Unlock Your Phone with Just a Breath: IIT's Groundbreaking Tech

Explore the future of biometrics as IIT Madras researchers develop a unique system to identify individuals based on their breathing patterns, promising a revolution in smartphone unlocking and medical diagnostics.

Unlock Your Phone with Just a Breath: IIT's Groundbreaking Tech

Tuesday January 30, 2024,

2 min Read

Researchers at the Indian Institute of Technology (IIT) Madras have been working on a fascinating new way to identify people: by using the patterns of their breath. This idea could change how we unlock our phones and access secure places.

The key to this technology lies in the way we breathe out. Every person has a unique way of exhaling air, which creates specific turbulence patterns. The IIT Madras team, led by Prof. Mahesh Panchagnula, has developed a method to capture these unique patterns and use them as a biometric signature, similar to how fingerprints are used today.

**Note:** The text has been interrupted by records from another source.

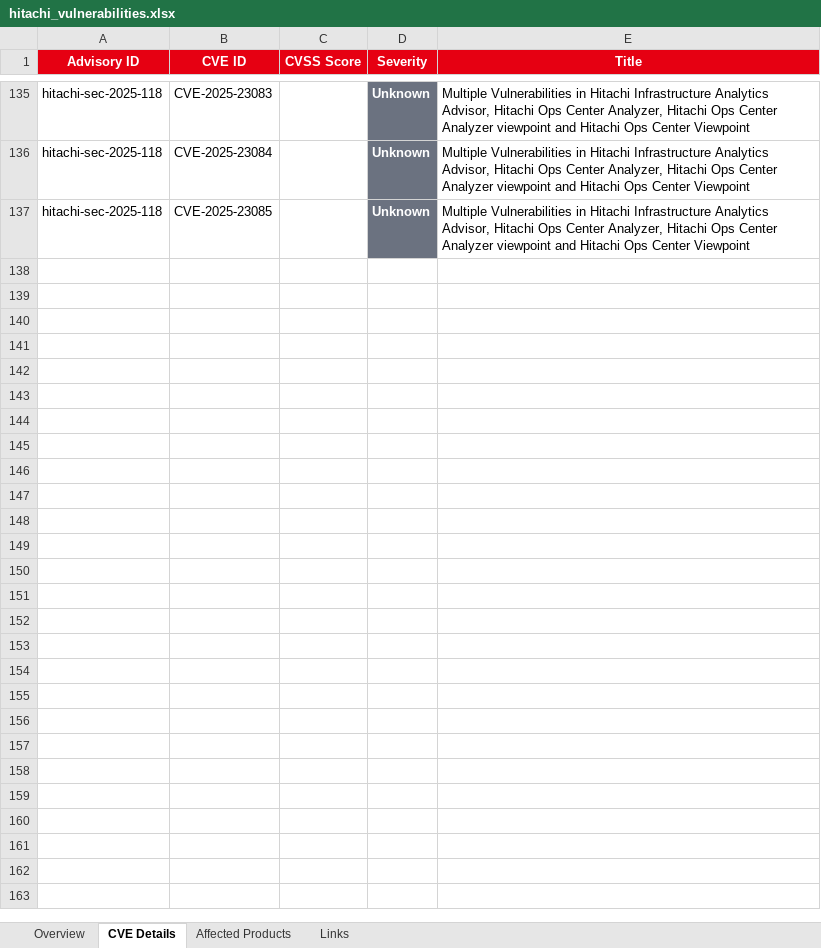
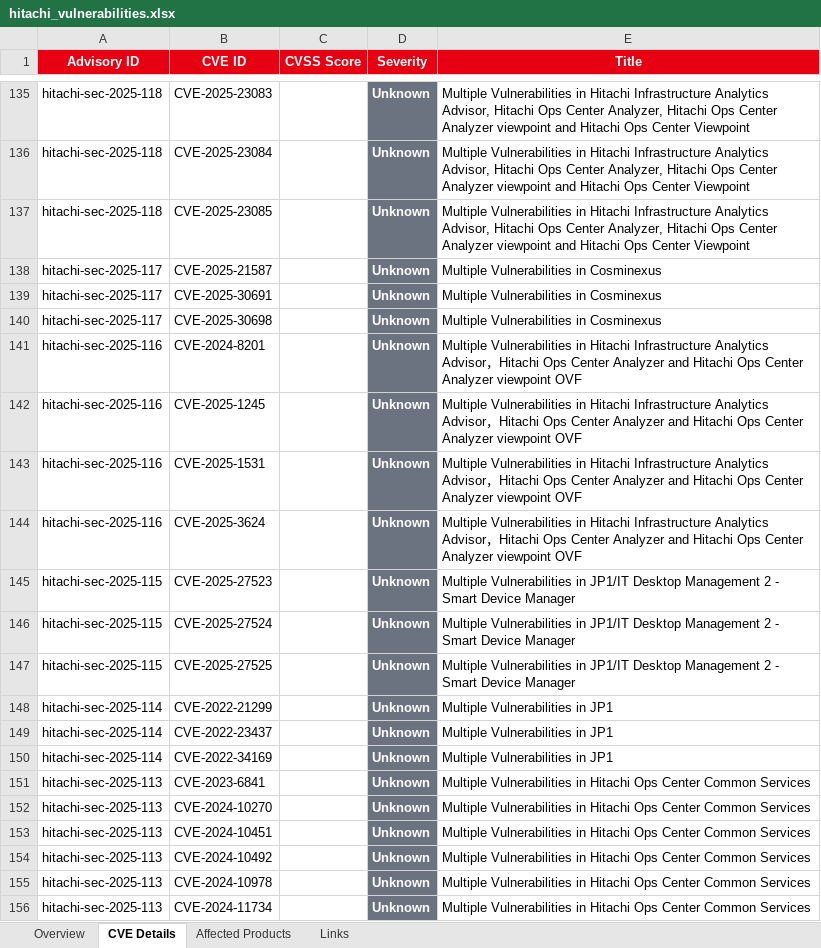
Before and after one commit to KobyNoguchi/sudo-cti-website-v1, an Excel workbook: scrapers/hitachi/output/hitachi_vulnerabilities.xlsx, sheet CVE Details, drawn as a sheet; only a part is shown, gaps mark what is left out; values as stored, in another font and other column widths than the file's, no borders; the diff covers the shown part only; the diff names each change by its address in the sheet, - before the commit and + after, or states it on an @@ line.

```diff
--- a/scrapers/hitachi/output/hitachi_vulnerabilities.xlsx (sheet CVE Details)
+++ b/scrapers/hitachi/output/hitachi_vulnerabilities.xlsx (sheet CVE Details)
+row 138: hitachi-sec-2025-117 | CVE-2025-21587 |  | Unknown | Multiple Vulnerabilities in Cosminexus
+row 139: hitachi-sec-2025-117 | CVE-2025-30691 |  | Unknown | Multiple Vulnerabilities in Cosminexus
+row 140: hitachi-sec-2025-117 | CVE-2025-30698 |  | Unknown | Multiple Vulnerabilities in Cosminexus
+row 141: hitachi-sec-2025-116 | CVE-2024-8201 |  | Unknown | Multiple Vulnerabilities in Hitachi Infrastructure Analytics Advisor，Hitachi Ops Center Analyzer and Hitachi Ops Center Analyzer viewpoint OVF
+row 142: hitachi-sec-2025-116 | CVE-2025-1245 |  | Unknown | Multiple Vulnerabilities in Hitachi Infrastructure Analytics Advisor，Hitachi Ops Center Analyzer and Hitachi Ops Center Analyzer viewpoint OVF
+row 143: hitachi-sec-2025-116 | CVE-2025-1531 |  | Unknown | Multiple Vulnerabilities in Hitachi Infrastructure Analytics Advisor，Hitachi Ops Center Analyzer and Hitachi Ops Center Analyzer viewpoint OVF
+row 144: hitachi-sec-2025-116 | CVE-2025-3624 |  | Unknown | Multiple Vulnerabilities in Hitachi Infrastructure Analytics Advisor，Hitachi Ops Center Analyzer and Hitachi Ops Center Analyzer viewpoint OVF
+row 145: hitachi-sec-2025-115 | CVE-2025-27523 |  | Unknown | Multiple Vulnerabilities in JP1/IT Desktop Management 2 - Smart Device Manager
+row 146: hitachi-sec-2025-115 | CVE-2025-27524 |  | Unknown | Multiple Vulnerabilities in JP1/IT Desktop Management 2 - Smart Device Manager
+row 147: hitachi-sec-2025-115 | CVE-2025-27525 |  | Unknown | Multiple Vulnerabilities in JP1/IT Desktop Management 2 - Smart Device Manager
+row 148: hitachi-sec-2025-114 | CVE-2022-21299 |  | Unknown | Multiple Vulnerabilities in JP1
+row 149: hitachi-sec-2025-114 | CVE-2022-23437 |  | Unknown | Multiple Vulnerabilities in JP1
+row 150: hitachi-sec-2025-114 | CVE-2022-34169 |  | Unknown | Multiple Vulnerabilities in JP1
+row 151: hitachi-sec-2025-113 | CVE-2023-6841 |  | Unknown | Multiple Vulnerabilities in Hitachi Ops Center Common Services
+row 152: hitachi-sec-2025-113 | CVE-2024-10270 |  | Unknown | Multiple Vulnerabilities in Hitachi Ops Center Common Services
+row 153: hitachi-sec-2025-113 | CVE-2024-10451 |  | Unknown | Multiple Vulnerabilities in Hitachi Ops Center Common Services
+row 154: hitachi-sec-2025-113 | CVE-2024-10492 |  | Unknown | Multiple Vulnerabilities in Hitachi Ops Center Common Services
+row 155: hitachi-sec-2025-113 | CVE-2024-10978 |  | Unknown | Multiple Vulnerabilities in Hitachi Ops Center Common Services
+row 156: hitachi-sec-2025-113 | CVE-2024-11734 |  | Unknown | Multiple Vulnerabilities in Hitachi Ops Center Common Services
```
Also changed, not shown: 425 added rows, 10 moved rows and 63 edited cells elsewhere in this sheet, sheet Affected Products, sheet Overview, sheet Links, 17 other files.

They conducted tests with breath samples from 94 people and found that their system could correctly confirm the person's identity with an impressive accuracy of 97%. However, when it came to identifying someone without knowing who they were beforehand, the accuracy was around 50%. This means the technology is great at confirming if someone is who they claim to be, but it still needs improvement in recognising people without any prior information.

What makes this research exciting is its potential beyond just unlocking phones. It could play a significant role in personalised medicine. Since the way we breathe can give insights into our health, this technology could help doctors tailor treatments to individual patients more effectively.

In a similar study at Kyushu University in Japan, researchers developed an "artificial nose" system that identifies people based on how their breath smells. This system showed a high accuracy rate of 97.8% in identifying individuals. However, this method currently requires people to fast for six hours before testing, indicating that it still needs to be refined to be more practical for everyday use.

These advancements in using human breath for identification are not just about adding another cool feature to our smartphones. They represent a significant step forward in biometric technology, which could have far-reaching implications in security, medicine, and personal technology.

This research at IIT Madras and Kyushu University is pioneering a new way of using the unique patterns of our breath for identification purposes, potentially revolutionising how we interact with technology and receive medical care